The Dialysis Vascular Access Coalition is an active coalition composed of providers, medical specialty societies and associations, device manufacturers, patient groups, and other stakeholders who work together to educate both CMS and Congress on issues related to the importance of protecting patient access to these services outside of the hospital. The Medicare rates for 2020 will be published in July/August 2019, and this group has been hard at work laying the groundwork if the rates are targeted for further erosion. Please see the Dialysis Vascular Access Coalition website for more information and to engage in this process.
In addition to the reductions in reimbursement, there have been some state-level actions, both with state Departments of Health and local Medicare intermediaries, that threaten the outpatient services for access care. Pennsylvania, Florida, and Louisiana have all proposed changes to the services currently provided outside of the hospital.
THE FUTURE OF DIALYSIS VASCULAR ACCESS SERVICES
There is no crystal ball to reference, but we know that dialysis patients will continue to need services to repair and maintain their permanent access. The place of service will likely continue to shift relative to payment. One key concept for the future is engagement of the patient, where the kidney community is far ahead of other specialty groups. The advent of innovative projects such as the US Department of Health and Human Services/American Society of Nephrology’s KidneyX (Kidney Innovation Accelerator) project, this year’s release of the updated National Kidney Foundation (NKF) Kidney Disease Outcomes Quality Initiative’s vascular access guidelines, and disruptive new therapies that have either been approved or are in development (eg, percutaneous arteriovenous fistula creation) will foster new approaches and solutions for this fragile population.

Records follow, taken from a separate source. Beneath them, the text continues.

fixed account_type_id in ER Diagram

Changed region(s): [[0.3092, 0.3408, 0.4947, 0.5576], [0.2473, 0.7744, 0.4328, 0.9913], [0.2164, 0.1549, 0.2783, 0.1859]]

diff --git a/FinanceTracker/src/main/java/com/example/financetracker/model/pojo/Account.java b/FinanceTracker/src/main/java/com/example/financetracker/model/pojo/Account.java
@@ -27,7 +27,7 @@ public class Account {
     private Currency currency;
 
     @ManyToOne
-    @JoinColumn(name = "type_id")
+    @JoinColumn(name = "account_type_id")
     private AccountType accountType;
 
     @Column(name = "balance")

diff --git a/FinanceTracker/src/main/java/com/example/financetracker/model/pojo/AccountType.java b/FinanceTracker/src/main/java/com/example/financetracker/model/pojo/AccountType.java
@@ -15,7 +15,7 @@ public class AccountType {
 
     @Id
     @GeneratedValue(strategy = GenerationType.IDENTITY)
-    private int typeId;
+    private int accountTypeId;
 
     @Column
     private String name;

The current Secretary of the US Department of Health and Human Services, Alex Azar, has a personal commitment to kidney care, as his father was on dialysis and received a kidney transplant several years ago. At the NKF Kidney Summit on March 4, 2019, he said, “Today, I want to lay out what it would look like to pay for kidney health, rather than kidney disease—and pay for Americans with kidney disease to actually get good outcomes, rather than the endless, life-consuming procedures that you all know so well.” His words are a battle cry in the kidney space and should inspire us to do more and engage our patients in this field. The challenge is ours to provide vascular access health for the nearly half a million Americans on dialysis for renal failure.
Acknowledgment: Special thanks to the Dialysis Vascular Access Coalition for their efforts on behalf of the patients and providers involved in dialysis vascular access and for the use of the coalition’s data.
1. El-Gamil AM, Dobson A, Manolov N, et al. What is the best setting for receiving dialysis vascular access repair and maintenance services? J Vasc Access. 2017;18:473-481.
2. Dialysis Vascular Access Coalition. Re: Medicare program; revisions to payment policies under the Physician Fee Schedule and other revisions to part B for CY 2018; Medicare shared savings program requirements; and Medicare diabetes prevention program (CMS-1676-P). http://dialysisvascularaccess.org/wp-content/uploads/2018/03/DVAC-CY-2018-ASC-Final-Rule-Comment-FINAL-CONSOLIDATED-WITH-PFS-COMMENT.pdf. Accessed May 31, 2019.